Mario Anzuoni / Reuters
The first thing we can agree on is that we all love Tom Hanks.
Forrest Gump? Cast Away? The man is a national treasure. If you're an American and are uneasy about the state of the union, just remember: We got the Grand Canyon, we got the Lincoln Memorial, and we got the Tom Hanks.
Time to take off the rose-colored glasses.
Not everything is perfect, I know that. We almost went to war with North Korea, we are having trouble with the Russians and, who knows, we might end up fighting the Iranians. Still, I don't buy the whole Americans "love war" line. Yes, we believe there are some things worth fighting for. But does that make us war-mongers? No, on the contrary, I think Americans not only don't "love" war, they hate it. And those few who don't, SHOULD. As even Gen. Schwarzkopf said, "Any soldier worth his salt should be antiwar." And that is the second thing we can all agree on.
The third (but certainly not final) thing we can agree on is that we all love "the idea" of America.

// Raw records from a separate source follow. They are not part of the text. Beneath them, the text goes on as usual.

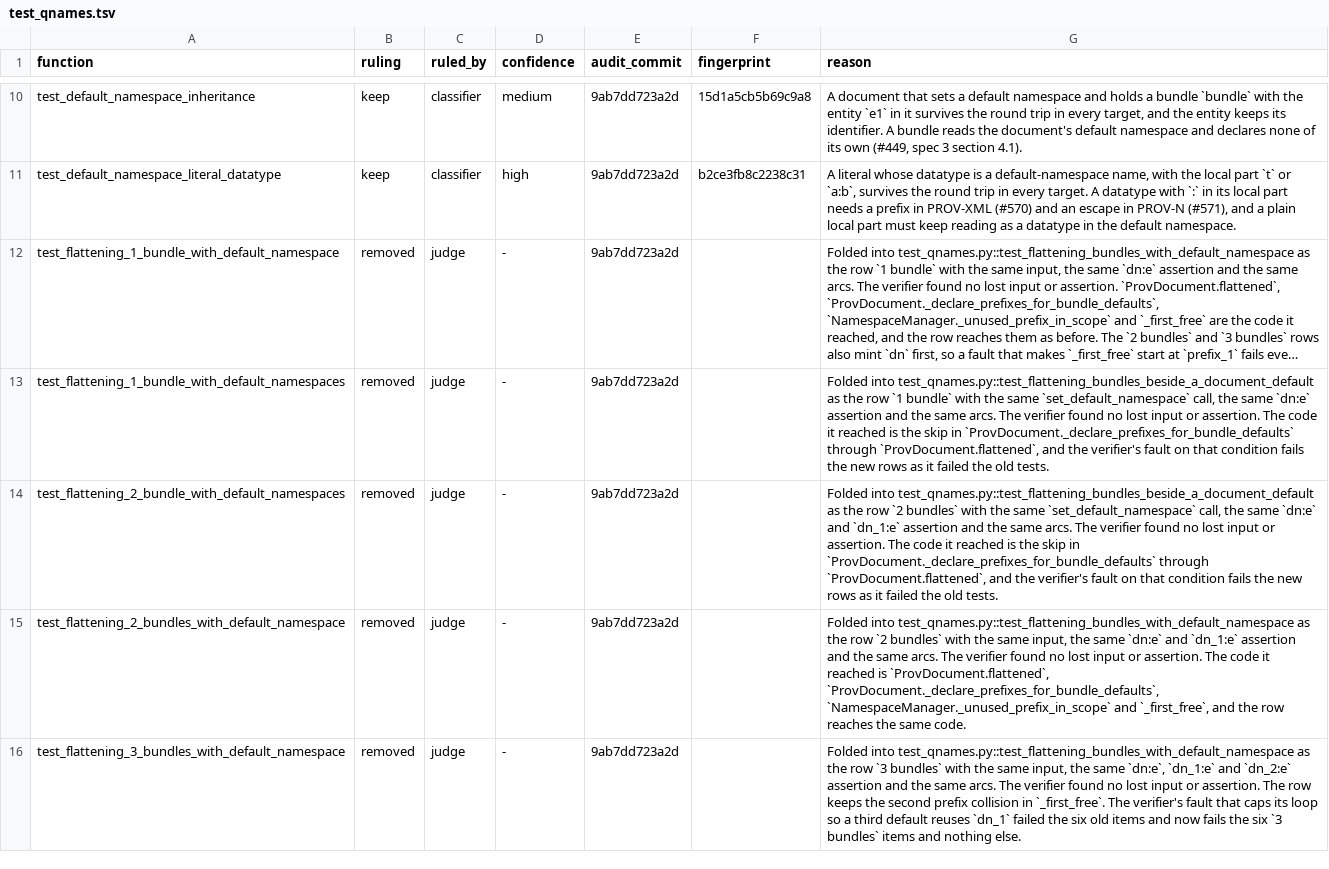
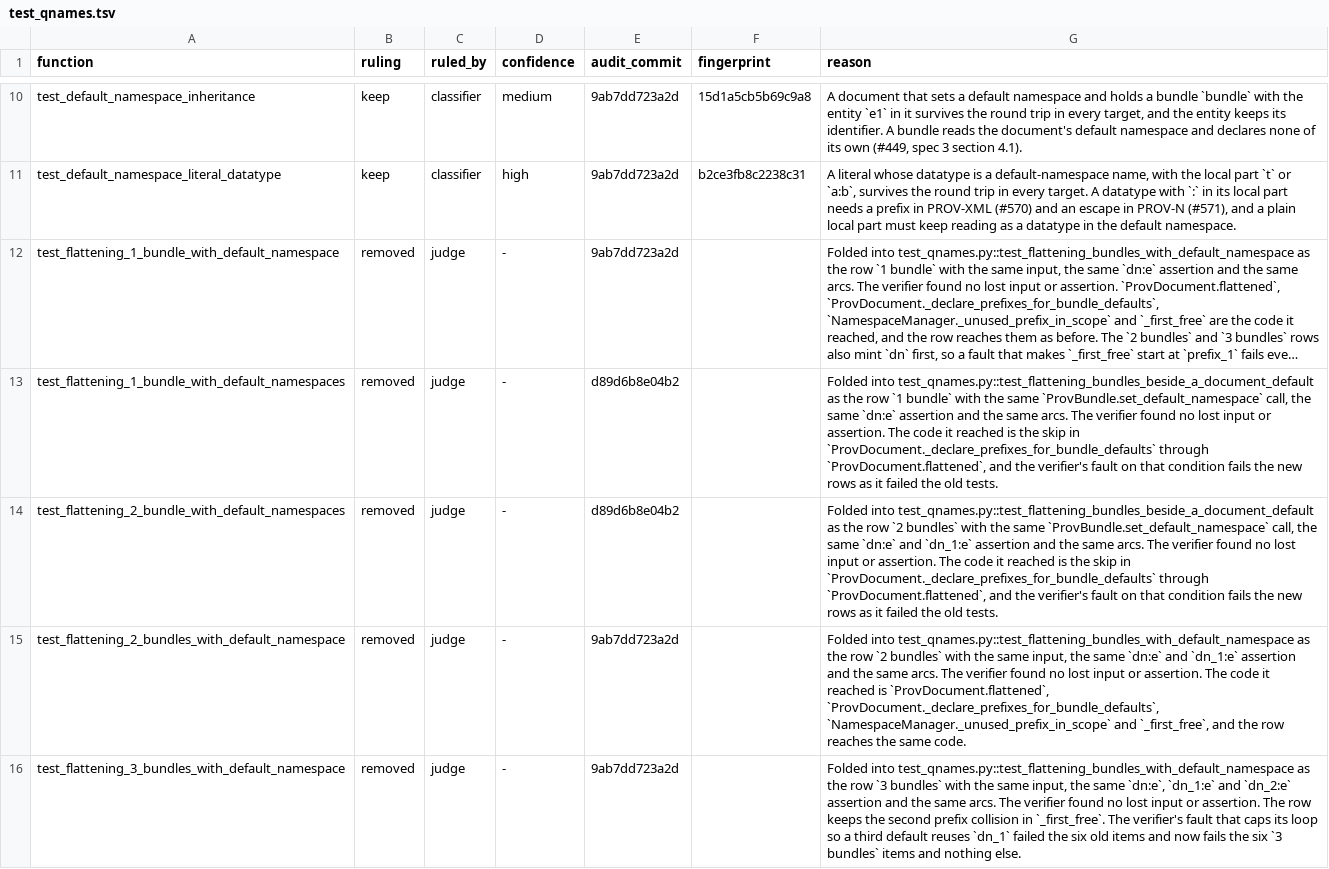
Before and after one commit to trungdong/prov, a TSV file: planning/test-audit/register/test_qnames.tsv, drawn as a sheet; only a part is shown, gaps mark what is left out; long unchanged cells end in …; the diff covers the shown part only; the diff names each change by its address in the sheet, - before the commit and + after, or states it on an @@ line.

```diff
--- a/planning/test-audit/register/test_qnames.tsv
+++ b/planning/test-audit/register/test_qnames.tsv
-E13:E14 (audit_commit): 9ab7dd723a2d
+E13:E14 (audit_commit): d89d6b8e04b2
-G13 (reason): …the same `set_default_namespace` call, the…
+G13 (reason): …the same `ProvBundle.set_default_namespace` call, the…
-G14 (reason): …the same `set_default_namespace` call, the…
+G14 (reason): …the same `ProvBundle.set_default_namespace` call, the…
```
Also changed, not shown: 2 edited cells elsewhere in this file, planning/test-audit/register/test_attribute_merging.tsv, planning/test-audit/register/test_extras.tsv, 13 other files.
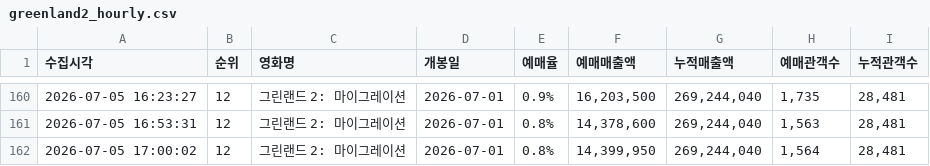
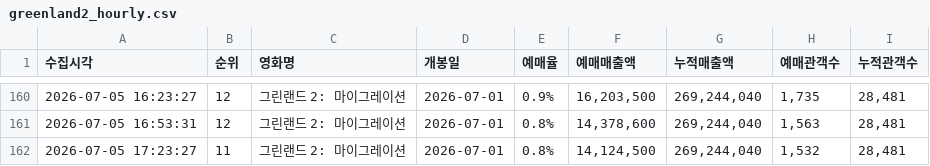
Before and after one commit to jaywhyyang/greenland2, a CSV file: greenland2_hourly.csv, drawn as a sheet; only a part is shown, gaps mark what is left out.

```diff
--- a/greenland2_hourly.csv
+++ b/greenland2_hourly.csv
@@ -161,2 +161,2 @@
 2026-07-05 16:53:31,12,그린랜드 2: 마이그레이션,2026-07-01,0.8%,"14,378,600","269,244,040","1,563","28,481"
-2026-07-05 17:00:02,12,그린랜드 2: 마이그레이션,2026-07-01,0.8%,"14,399,950","269,244,040","1,564","28,481"
+2026-07-05 17:23:27,11,그린랜드 2: 마이그레이션,2026-07-01,0.8%,"14,124,500","269,244,040","1,532","28,481"
```
Also changed, not shown: competitors_hourly.csv, 2 other files.
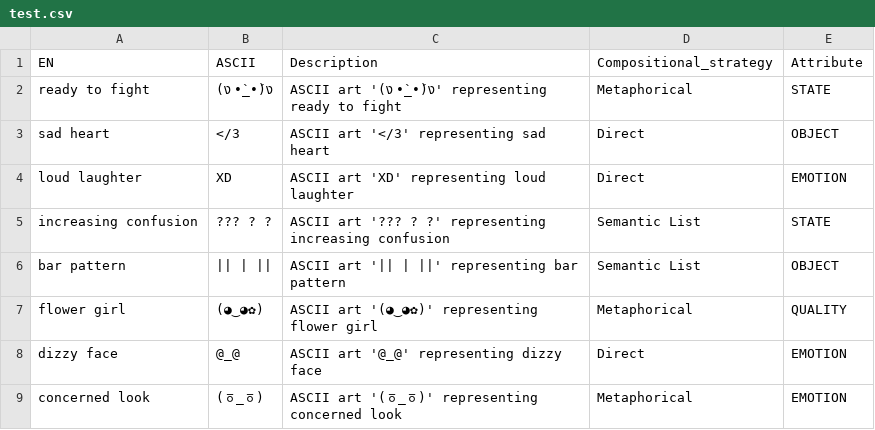
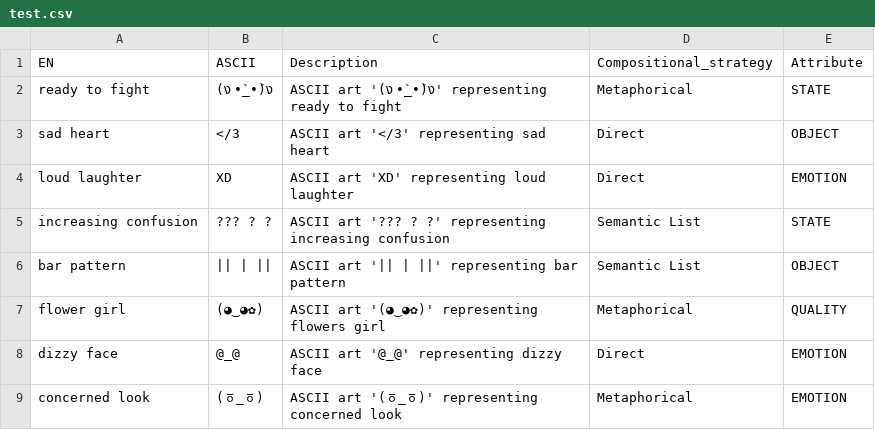
Before and after one commit to hjy895/AsciiTE, a CSV file: ascii-textual-entailment/test.csv, drawn as a sheet; only a part is shown.

```diff
--- a/ascii-textual-entailment/test.csv
+++ b/ascii-textual-entailment/test.csv
@@ -6,3 +6,3 @@ increasing confusion,??? ? ?,ASCII art '??? ? ?' representing increasing confusi
 bar pattern,|| | ||,ASCII art '|| | ||' representing bar pattern,Semantic List,OBJECT
-flower girl,(◕‿◕✿),ASCII art '(◕‿◕✿)' representing flower girl,Metaphorical,QUALITY
+flower girl,(◕‿◕✿),ASCII art '(◕‿◕✿)' representing flowers girl,Metaphorical,QUALITY
 dizzy face,@_@,ASCII art '@_@' representing dizzy face,Direct,EMOTION
```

And I say "the idea" of America because "the idea" of America and the reality of America are often two very different things...Whether it's a dream or reality, either way, the POINT IS that love for the American-ideal rests first and foremost on the concept of freedom. Whether it is the freedom of religion or press or expression or whatever, freedom runs deep in the American vein. And what that means is, it means having the right to wear a "Dump Trump" shirt or a "MAGA" hat or to boo Kanye West or to applaud Kanye West or to be Liberal or to be a Conservative. And that is something we can all agree on.
But again, let's be realistic: Not everything is perfect. Lately more than ever, Americans have gotten mired in the muck of tribalization. But it doesn't have to be this way. We CAN change, and we can do it by using empathy and empathy and empathy when we think and when we talk. That may sound, well, ethereal. But it isn't. Empathy is easy-to-use, and it works. All you have to do is remember that everyone in this country is simply trying to do what he or she thinks is best. If you understand that, then you're off to a good start.
Finally, if you are among those fortunate enough to live in the comfort of the U.S., rest easy in the knowledge that no government on Earth is powerful enough to dam the rising tides of the modern world. China and North Korea are, ultimately, doomed. Authoritarian powers will fall and democracy will rise in their place. But that does not mean that the old guard is going to go down without a fight. There will be discomfort and there MAY even be bloodshed.